▶ [Work required] In the records below, find each line that holds "MEMORY" and return it.

(Change detection outputs)

=======

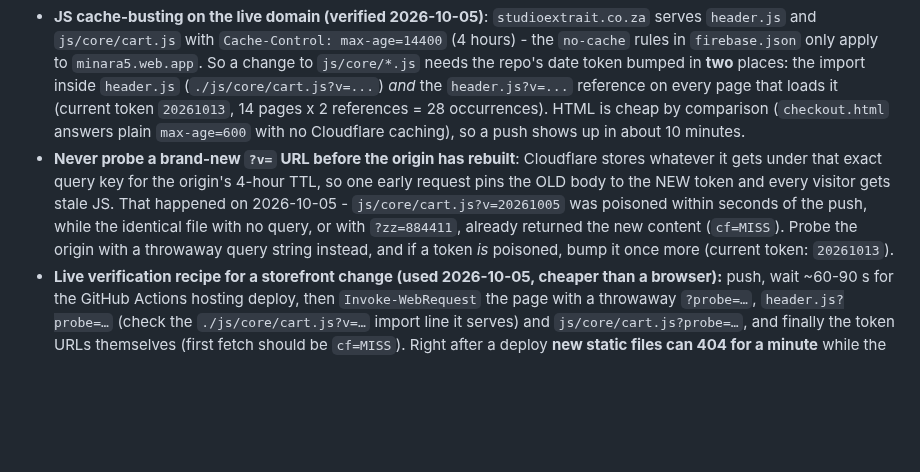
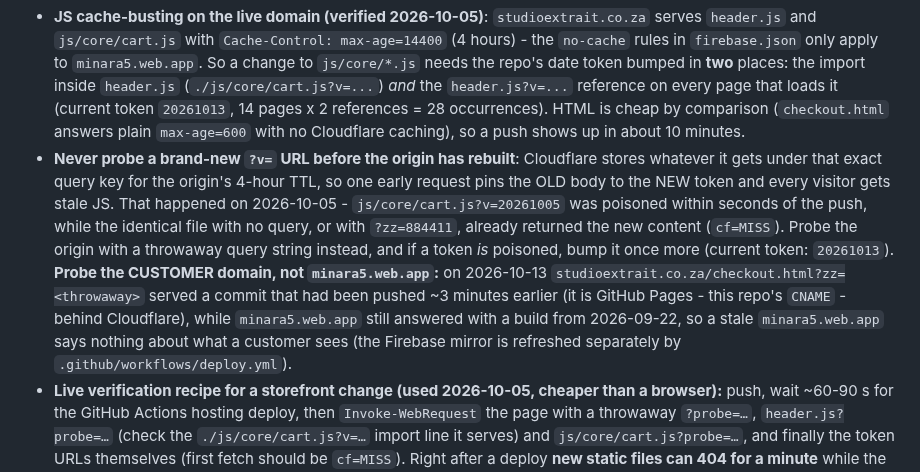
Before and after one commit to SupramXD/Minara5-website-HTML, a Markdown page: MEMORY.md, the part around the change. GitHub-like rendering; blank space fills up the shorter version.

Commit message:
MEMORY: probe the customer domain, not the stale minara5.web.app mirror

```diff
--- a/MEMORY.md
+++ b/MEMORY.md
@@ -89,7 +89,7 @@
 - **"Unsupported field value: undefined" on a product save (fixed 2026-09-15)**: `openEditModal` used to build customisation blocks with `price: undefined` whenever the Firestore block had no official price, and the Web SDK rejects `undefined` — killing the ENTIRE save (only products WITH customisation blocks were affected; empty-`customisations` products saved fine). The key is now omitted instead, and `window.stripUndefinedDeep()` (`admin-utils.js`) sanitises the product `setDoc` payloads in `handleSaveEdit`/`addProduct`. `tools/pull-firestore-to-repo.js` additionally keeps a customisation `price`/`priceExtra` that exists in `products.json` when Firestore has lost it (prints a WARNING), so an auto-sync can never silently drop a block price.
 - **Image caching (fixed 2026-09-15)**: `firebase.json` gave *every* image `max-age=604800`, so a photo swapped in the admin (same file name, e.g. `images/products/<id>.webp`) stayed stale for days for all visitors and the CDN. Now `images/products/**`, `images/hero/**` and `images/second-hero/**` are served `public, max-age=0, must-revalidate` (cheap 304 revalidation), while static art keeps the long cache. On top of that, admin-editable images get a `?v=<version>` tag from the row's own Firestore `timestamp`: `window.minaraVersionedImage()` + `minaraRegisterImageVersions()` + `minaraDecorateProductImages()` in `header.js` (registered inside `loadLiveProducts()`, applied in the `applyLiveStock` hooks of `home-products.js`/`catalog-grid.js` and in `product-core.js`), and `minaraDecorateHeroImages()` for `home-hero.js` (hero/second-hero settings `timestamp`). Versioning is idempotent and covers cards, gallery, customisation thumbs, bundle picker, cart and search because the decorators rewrite the product objects. NOTE: images reach the live site through GitHub Pages (see the pipeline note above) - a push is enough, `firebase deploy` is not required for customers. The hosting-side headers only apply to `minara5.web.app`; on the custom domain Cloudflare controls TTLs, so the `?v=` versioning is what makes new photos appear immediately (Cloudflare misses on a new query string - verified).
 - **JS cache-busting on the live domain (verified 2026-10-05)**: `studioextrait.co.za` serves `header.js` and `js/core/cart.js` with `Cache-Control: max-age=14400` (4 hours) - the `no-cache` rules in `firebase.json` only apply to `minara5.web.app`. So a change to `js/core/*.js` needs the repo's date token bumped in **two** places: the import inside `header.js` (`./js/core/cart.js?v=...`) *and* the `header.js?v=...` reference on every page that loads it (current token `20261013`, 14 pages x 2 references = 28 occurrences). HTML is cheap by comparison (`checkout.html` answers plain `max-age=600` with no Cloudflare caching), so a push shows up in about 10 minutes.
-- **Never probe a brand-new `?v=` URL before the origin has rebuilt**: Cloudflare stores whatever it gets under that exact query key for the origin's 4-hour TTL, so one early request pins the OLD body to the NEW token and every visitor gets stale JS. That happened on 2026-10-05 - `js/core/cart.js?v=20261005` was poisoned within seconds of the push, while the identical file with no query, or with `?zz=884411`, already returned the new content (`cf=MISS`). Probe the origin with a throwaway query string instead, and if a token *is* poisoned, bump it once more (current token: `20261013`).
+- **Never probe a brand-new `?v=` URL before the origin has rebuilt**: Cloudflare stores whatever it gets under that exact query key for the origin's 4-hour TTL, so one early request pins the OLD body to the NEW token and every visitor gets stale JS. That happened on 2026-10-05 - `js/core/cart.js?v=20261005` was poisoned within seconds of the push, while the identical file with no query, or with `?zz=884411`, already returned the new content (`cf=MISS`). Probe the origin with a throwaway query string instead, and if a token *is* poisoned, bump it once more (current token: `20261013`). **Probe the CUSTOMER domain, not `minara5.web.app`:** on 2026-10-13 `studioextrait.co.za/checkout.html?zz=<throwaway>` served a commit that had been pushed ~3 minutes earlier (it is GitHub Pages - this repo's `CNAME` - behind Cloudflare), while `minara5.web.app` still answered with a build from 2026-09-22, so a stale `minara5.web.app` says nothing about what a customer sees (the Firebase mirror is refreshed separately by `.github/workflows/deploy.yml`).
 - **Live verification recipe for a storefront change (used 2026-10-05, cheaper than a browser):** push, wait ~60-90 s for the GitHub Actions hosting deploy, then `Invoke-WebRequest` the page with a throwaway `?probe=…`, `header.js?probe=…` (check the `./js/core/cart.js?v=…` import line it serves) and `js/core/cart.js?probe=…`, and finally the token URLs themselves (first fetch should be `cf=MISS`). Right after a deploy **new static files can 404 for a minute** while the release propagates - re-probe before concluding a file is missing. To *see* a rendering change locally, headless Chrome does it without any dependency: `chrome.exe --headless=new --disable-gpu --hide-scrollbars --allow-file-access-from-files --window-size=720,720 --screenshot=out.png file:///…/mock.html` (build a small mock that copies the real `<style>` block verbatim, then read the PNG back). **Windows gotcha:** `--window-size` is clamped to a ~500px minimum, so a 320px request still lays out at 500px and merely crops the PNG - to test real phone widths put the mock in a 320px `<iframe>` inside a 520px window (the iframe gets a true 320px viewport for media queries) and read numbers back with `--dump-dom` plus a `window.onload` probe that writes element rects into the page.
 
 
```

=======

▶ [Finished exercise]
Before and after one commit to SupramXD/Minara5-website-HTML, a Markdown page: MEMORY.md, the part around the change. GitHub-like rendering; blank space fills up the shorter version.
MEMORY: probe the customer domain, not the stale minara5.web.app mirror
--- a/MEMORY.md
+++ b/MEMORY.md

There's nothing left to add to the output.